Meanwhile, we have another VR trend: location based VR. In essence, VR experiences are being made available in shopping centres and the likes. Just as with the coin-op arcades I used to frequent back in the 1980s, VR arcades and out-of-home experiences are gaining significant investment and pilots have been very successful (look at The VOID, Dreamscape VR and others). At this stage, these allow consumers a high-quality VR experience at a cinema ticket price and, perhaps more importantly, will help educate the public as to the benefits of VR. We will also start to see more VR being used in education and health, but that’s another story...

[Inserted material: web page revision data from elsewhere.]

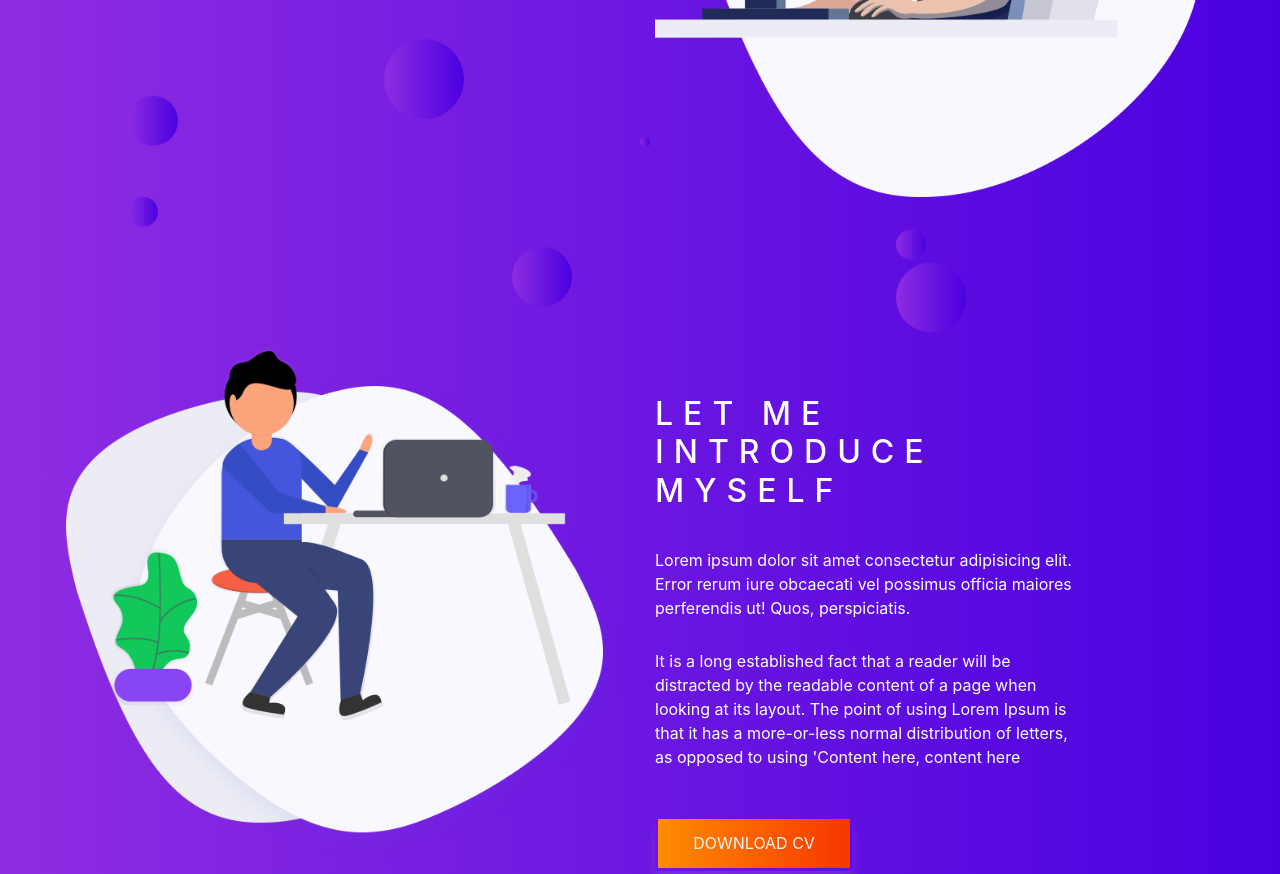
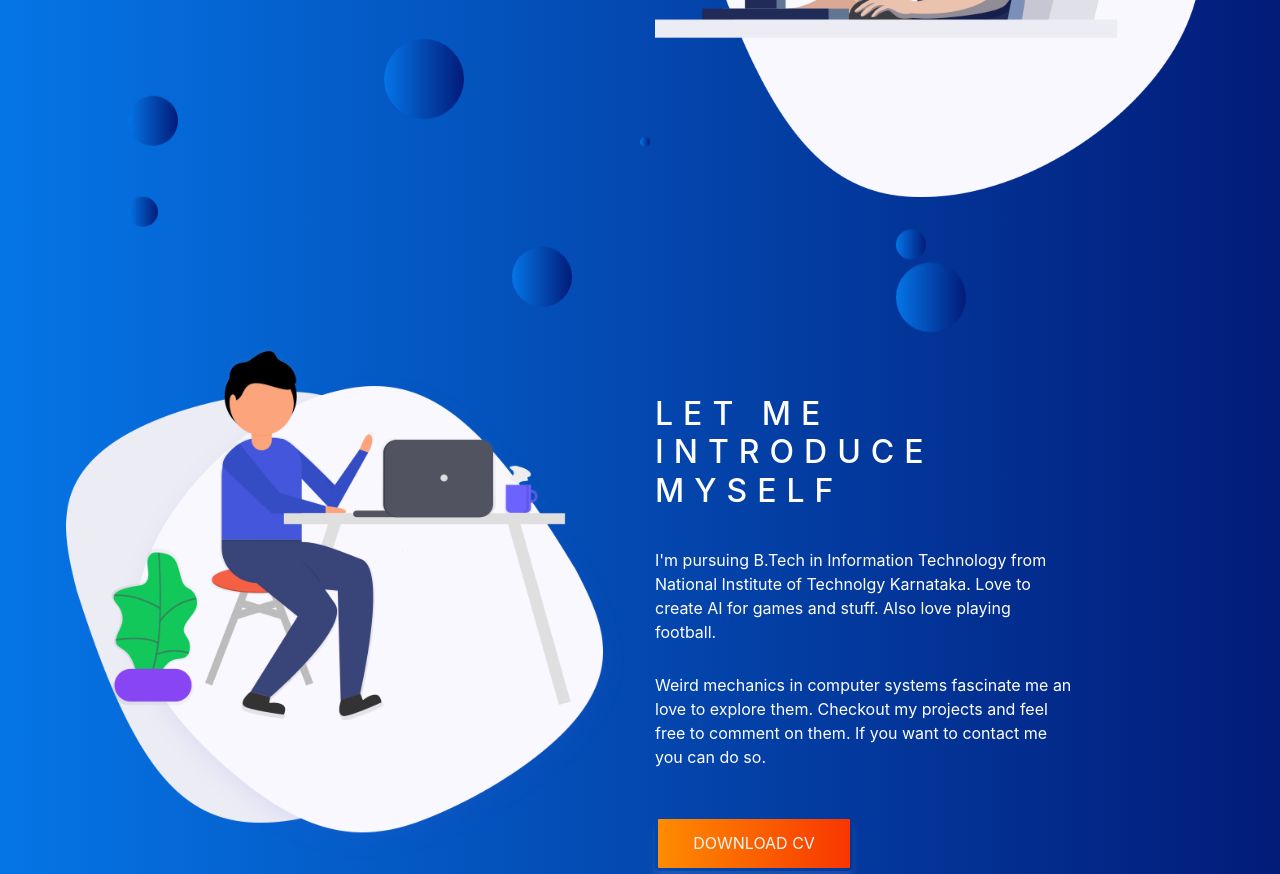
Before and after one commit to akashdeeps19/portfolio, a plain HTML site: page index.html in a window 1280 px wide. Shown: the part 540-1414 px from the top of the page. Drawn offline with Linux system fonts and the light colour scheme; a web font is replaced by a local one.

Commit message:
Added projs

```diff
--- a/css/variables.css
+++ b/css/variables.css
@@ -21,8 +21,8 @@ html, body{
     --gradient-color: linear-gradient(90deg, var(--primary-color) 0%,var(--primary-color2)  100%);
     --shadow-color:  0px 10px 30px rgba(225, 148, 85, 0.3);
     --box-shadow: 0px 10px 10px rgba(248, 247, 251, 0.1);
-    /* --background-color1 : linear-gradient( 135deg, #F97794 10%, #623AA2 100%); */
-    --background-color1 :linear-gradient(to right, #8e2de2, #4a00e0);
+    --background-color1 : linear-gradient(to right, #0575e6, #021b79);;
+    /* --background-color1 :linear-gradient(to right, #8e2de2, #4a00e0); */
 
     /* font family variables. */
     --roboto: 'Roboto' cursive;
--- a/index.html
+++ b/index.html
@@ -6,29 +6,13 @@
     <meta name="viewport" content="width=device-width, initial-scale=1.0">
     <meta http-equiv="X-UA-Compatible" content="ie=edge">
     <title>Akashdeep S</title>
-    <!-- <base href="/portfolio/"> -->
-
-    <!--  Bootstrap css file  -->
     <link rel="stylesheet" href="./css/bootstrap.min.css">
 
-    <!--  font awesome icons  -->
     <link rel="stylesheet" href="./css/all.min.css">
     <link href="https://fonts.googleapis.com/css2?family=B612:ital@1&display=swap" rel="stylesheet">
 
-    <!--  Magnific Popup css file  -->
-    <!-- <link rel="stylesheet" href="./vendor/Magnific-Popup/dist/magnific-popup.css"> -->
-
-
-    <!--  Owl-carousel css file  -->
-    <!-- <link rel="stylesheet" href="./vendor/owl-carousel/css/owl.carousel.min.css">
-    <link rel="stylesheet" href="./vendor/owl-carousel/css/owl.theme.default.min.css"> -->
-
-
-    <!--  custom css file  -->
     <link rel="stylesheet" href="./css/style.css">
     <link rel="stylesheet" href="./css/animation.css">
-
-    <!--  Responsive css file  -->
     <link rel="stylesheet" href="./css/responsive.css">
 
 </head>
@@ -97,9 +81,11 @@
                         <h4 class="title-text text-uppercase">Student at NITK Surathkal</h4>
                         <div class="site-buttons">
                             <div class="d-flex flex-row flex-wrap">
-                                <button type="button" class="btn button primary-button mr-4 text-uppercase">Projects
+                                <button type="button" class="btn button primary-button mr-4 text-uppercase"
+                                onclick="location.href = '#projects';">Projects
                                     </button>
-                                <button type="button" class="btn button primary-button text-uppercase">Contact me</button>
+                                <button type="button" class="btn button primary-button text-uppercase"
+                                onclick="location.href = '#contact';">Contact me</button>
                             </div>
                         </div>
                     </div>
@@ -130,14 +116,12 @@
                         </h2>
                         <div class="paragraph py-4 w-75">
                             <p class="para">
-                                Lorem ipsum dolor sit amet consectetur adipisicing elit. Error rerum iure obcaecati vel
-                                possimus officia maiores perferendis ut! Quos, perspiciatis.
+                                I'm pursuing B.Tech in Information Technology from National Institute of Technolgy Karnataka.
+                                Love to create AI for games and stuff. Also love playing football.
                             </p>
                             <p class="para">
-                                It is a long established fact that a reader will be distracted by the readable content
-                                of a page when looking at its layout. The point of using Lorem Ipsum is that it has a
-                                more-or-less normal distribution of letters, as opposed to using 'Content here, content
-                                here
+                                Weird mechanics in computer systems fascinate me an love to explore them.
+                                Checkout my projects and feel free to comment on them. If you want to contact me you can do so.
                             </p>
                         </div>
                         <button type="button" class="btn button primary-button text-uppercase">Download cv</button>
@@ -183,8 +167,6 @@
                     <div class="email">
                         <h6 class="text-uppercase">Email </h6>
                         <strong>akasdeeps19@gmail.com</strong>
-                    <!-- </div>
-                    <div class="phone"> -->
                         <h3>____________</h3>
                         <h6 class="text-uppercase">phone </h6>
                         <b>+91 9591884616</b>
@@ -195,36 +177,16 @@
                     <a href="#"><i class="fab fa-youtube"></i></a>
                     <a href="#"><i class="fab fa-twitter"></i></a>
                 </div>
-                <!-- <div class="copyrights text-center">
-                    <p class="para">
-                        Copyright ©2020 All rights reserved
 
-                    </p>
-                </div> -->
             </div>
         </div>
     </footer>
 
-
-    <!--  Jquery js file  -->
     <script src="./js/jquery.3.4.1.js"></script>
-
-    <!--  Bootstrap js file  -->
     <script src="./js/bootstrap.min.js"></script>
-
-    <!--  isotope js library  -->
     <script src="./vendor/isotope/isotope.min.js"></script>
-
-     <!-- Magnific popup script file  -->
-    <!-- <script src="./vendor/Magnific-Popup/dist/jquery.magnific-popup.min.js"></script> -->
-
-    <!--  Owl-carousel js file  -->
-    <!-- <script src="./vendor/owl-carousel/js/owl.carousel.min.js"></script> -->
-
-    <!--  custom js file  -->
     <script src="./js/main.js"></script>
     <script src="./js/projects.js"></script>
-
 
 </body>
 
```
Also changed, not shown: img/gdrivefs.png, img/mazerunner.png, img/sent_analysis.png.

Immersive tech (AR/VR) offer two significant creative opportunities. First, the opportunity to experience stories first-hand. Traditionally we must fall in love with the protagonist before we can feel the jeopardy they later find themselves in. Think of Harold Lloyd hanging off the clock face in Safety Last! (1923) – we need to care for Harold first to fear for his life in this moment. In VR, we can experience that first-hand, and it’s not Harold in danger but ourselves.
The second opportunity is to share these experiences with our friends and loved ones. The day my mum met with a great white shark was the same day my son (then aged 10) underwent the same experience just a couple of minutes apart. They talked about it all day and well into the evening. This shared experience is a key part of being human.
As the install base of headsets increases, so do the opportunities for concurrent shared experiences. Indeed, one of the big attractions of location-based VR is the ability to share the experience with friends. I also took my son (by now 13) to The VOID’s Star Wars: Secrets of the Empire VR experience in Westfield last Christmas. We had a blast – literally, as we got to shoot Darth Vader, among other very cool experiences. Plus, I recently tried Dreamscape VR’s Alien Zoo in LA. Another great experience, targeting families rather than Star Wars fans.
So, what does this all mean going forward? Well, we are on the verge of a major paradigm shift in storytelling and entertainment. It is both challenging and exhilarating work. My advice: keep an eye on it or dive in with both feet. Our world will be very different in 10 years, so don’t get left behind and do take part in the wonderful journey.